In Baghdad, protesters have taken to the street to paint their frustrations on the bullet-scarred walls in and around Tahrir Square. The city’s Saadoun Tunnel, which leads to Tahrir Square, has been transformed into a revolutionary art gallery. More specifically, several of these street murals and graffitied poems are being used to honor the revolution’s unofficial heroes: Women, youths, martyrs, and tuk-tuk drivers.
Iraq’s tuk-tuk drivers are idolized in several artworks due to their valuable contribution to the revolution, as unofficial ambulances and mortuary vans. In one of the murals, a tuk-tuk driver is seen wearing a Superman cape as he enters his vehicle, with the words above reading: “Ambulance of liberation.” Another depicts an ashy silhouette of a tuk-tuk being driven through a cloud of fiery grey smoke while carrying a protester on the back seat. The writing states: “Our tuk-tuks are among the flames, our tuk-tuks carry us, they are worth more than America and all of Iran.”
As a form of expression, art has the ability to shape or reinforce the way we experience events and remember them. Through creative expression, Iraqis are taking charge of their own narrative and history, both of which had been captured by sectarian violence, political decay and foreign interference for nearly two decades.
The artwork in the tunnel also conveys messages of hope and defiance against the foreign powers that are believed to have exacerbated and even induced Iraq’s economic and political decay.
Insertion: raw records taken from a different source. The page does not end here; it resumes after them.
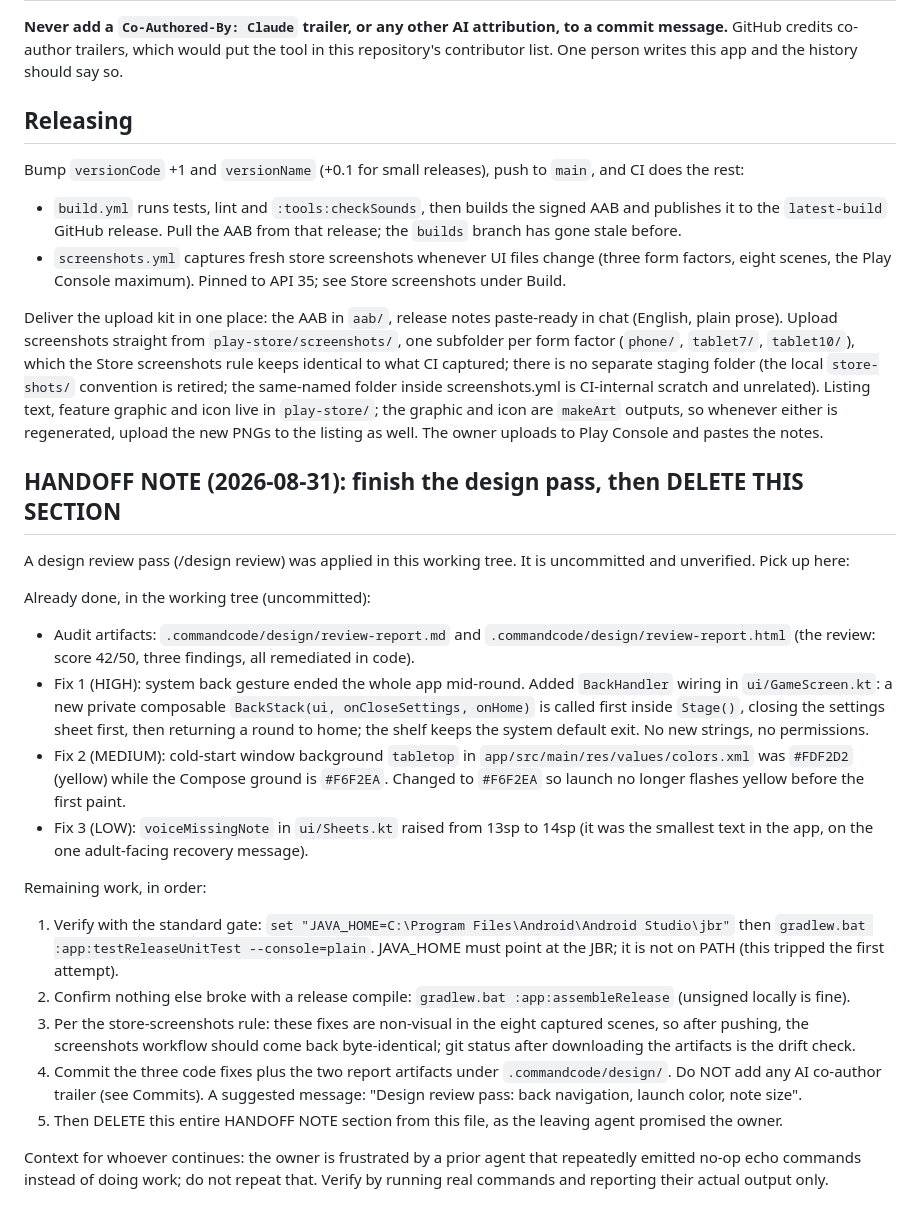
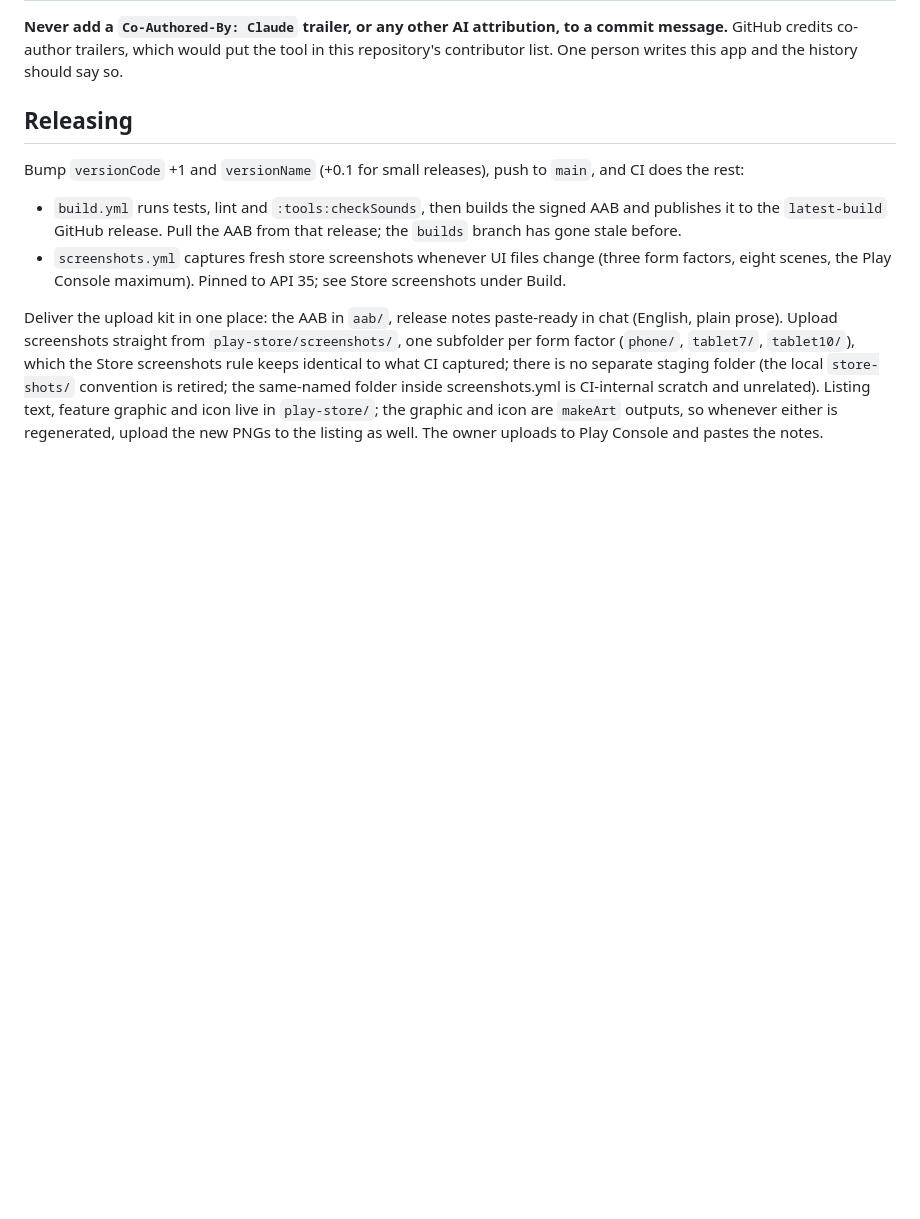
Before and after one commit to muntasimulhaque/count-and-play, a Markdown page: AGENTS.md, the part around the change. Drawn GitHub-style; blank space fills up the shorter version.

Commit message:
Remove the completed design-pass handoff note

```diff
--- a/AGENTS.md
+++ b/AGENTS.md
@@ -264,49 +264,3 @@ graphic and icon live in `play-store/`; the graphic and icon are `makeArt`
 outputs, so whenever either is regenerated, upload the new PNGs to the
 listing as well. The owner uploads to Play Console and
 pastes the notes.
-
-## HANDOFF NOTE (2026-08-31): finish the design pass, then DELETE THIS SECTION
-
-A design review pass (/design review) was applied in this working tree. It is
-uncommitted and unverified. Pick up here:
-
-Already done, in the working tree (uncommitted):
-
-- Audit artifacts: `.commandcode/design/review-report.md` and
-  `.commandcode/design/review-report.html` (the review: score 42/50, three
-  findings, all remediated in code).
-- Fix 1 (HIGH): system back gesture ended the whole app mid-round. Added
-  `BackHandler` wiring in `ui/GameScreen.kt`: a new private composable
-  `BackStack(ui, onCloseSettings, onHome)` is called first inside `Stage()`,
-  closing the settings sheet first, then returning a round to home; the shelf
-  keeps the system default exit. No new strings, no permissions.
-- Fix 2 (MEDIUM): cold-start window background `tabletop` in
-  `app/src/main/res/values/colors.xml` was `#FDF2D2` (yellow) while the
-  Compose ground is `#F6F2EA`. Changed to `#F6F2EA` so launch no longer
-  flashes yellow before the first paint.
-- Fix 3 (LOW): `voiceMissingNote` in `ui/Sheets.kt` raised from 13sp to 14sp
-  (it was the smallest text in the app, on the one adult-facing recovery
-  message).
-
-Remaining work, in order:
-
-1. Verify with the standard gate:
-   `set "JAVA_HOME=C:\Program Files\Android\Android Studio\jbr"` then
-   `gradlew.bat :app:testReleaseUnitTest --console=plain`. JAVA_HOME must
-   point at the JBR; it is not on PATH (this tripped the first attempt).
-2. Confirm nothing else broke with a release compile:
-   `gradlew.bat :app:assembleRelease` (unsigned locally is fine).
-3. Per the store-screenshots rule: these fixes are non-visual in the eight
-   captured scenes, so after pushing, the screenshots workflow should come
-   back byte-identical; git status after downloading the artifacts is the
-   drift check.
-4. Commit the three code fixes plus the two report artifacts under
-   `.commandcode/design/`. Do NOT add any AI co-author trailer (see Commits).
-   A suggested message: "Design review pass: back navigation, launch color,
-   note size".
-5. Then DELETE this entire HANDOFF NOTE section from this file, as the
-   leaving agent promised the owner.
-
-Context for whoever continues: the owner is frustrated by a prior agent that
-repeatedly emitted no-op echo commands instead of doing work; do not repeat
-that. Verify by running real commands and reporting their actual output only.
```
One particularly colorful and powerfully symbolic mural personifies these foreign powers — namely Israel, Iran and the US — as an imposing monster, holding a weapon that is being pointed at rows of protesters. Iraq’s revolutionary creatives are echoing and visualizing the cries of the streets through their work. They are demanding their country be reclaimed from the irons of the regime and its various, often conflicting, foreign sponsors.
Art has long played a role in contemporary political activism, and the use of creative dissent in Lebanon and Iraq is another such instance, whereby protesters are using a ubiquitously powerful language to articulate their demands and visions. These revolutionary creatives use a combination of themes, cultural iconography and modern artistic styles to honor their reawakened sense of freedom, self-expression and collective identity. Where neither violence nor verbal discussions can satisfy one’s expressive needs during times of sociopolitical upheaval, art steps in as the most effective way to communicate.
Creative dissent is intimate yet widely communicable, it carries loud political messages yet remains the quietest form of protest, and it is both direct yet adaptable and abstract in form. By making art that engages in critical discussions about politics, religion, culture, nationalism and identity, Lebanese and Iraqi revolutionary creatives are questioning the state’s cultural policy while conceptualizing ways in which they can use their reawakened cultural conscience to transform society for the better.
• Lama Aljarallah is a Beirut-based researcher who focuses on the MENA region’s political economy and social movements. She has contributed to research for institutes such as Georgetown University’s Berkley Center for Religion, Peace, and World Affairs, the World Bank, the Middle East Institute, and the Carnegie Middle East Center.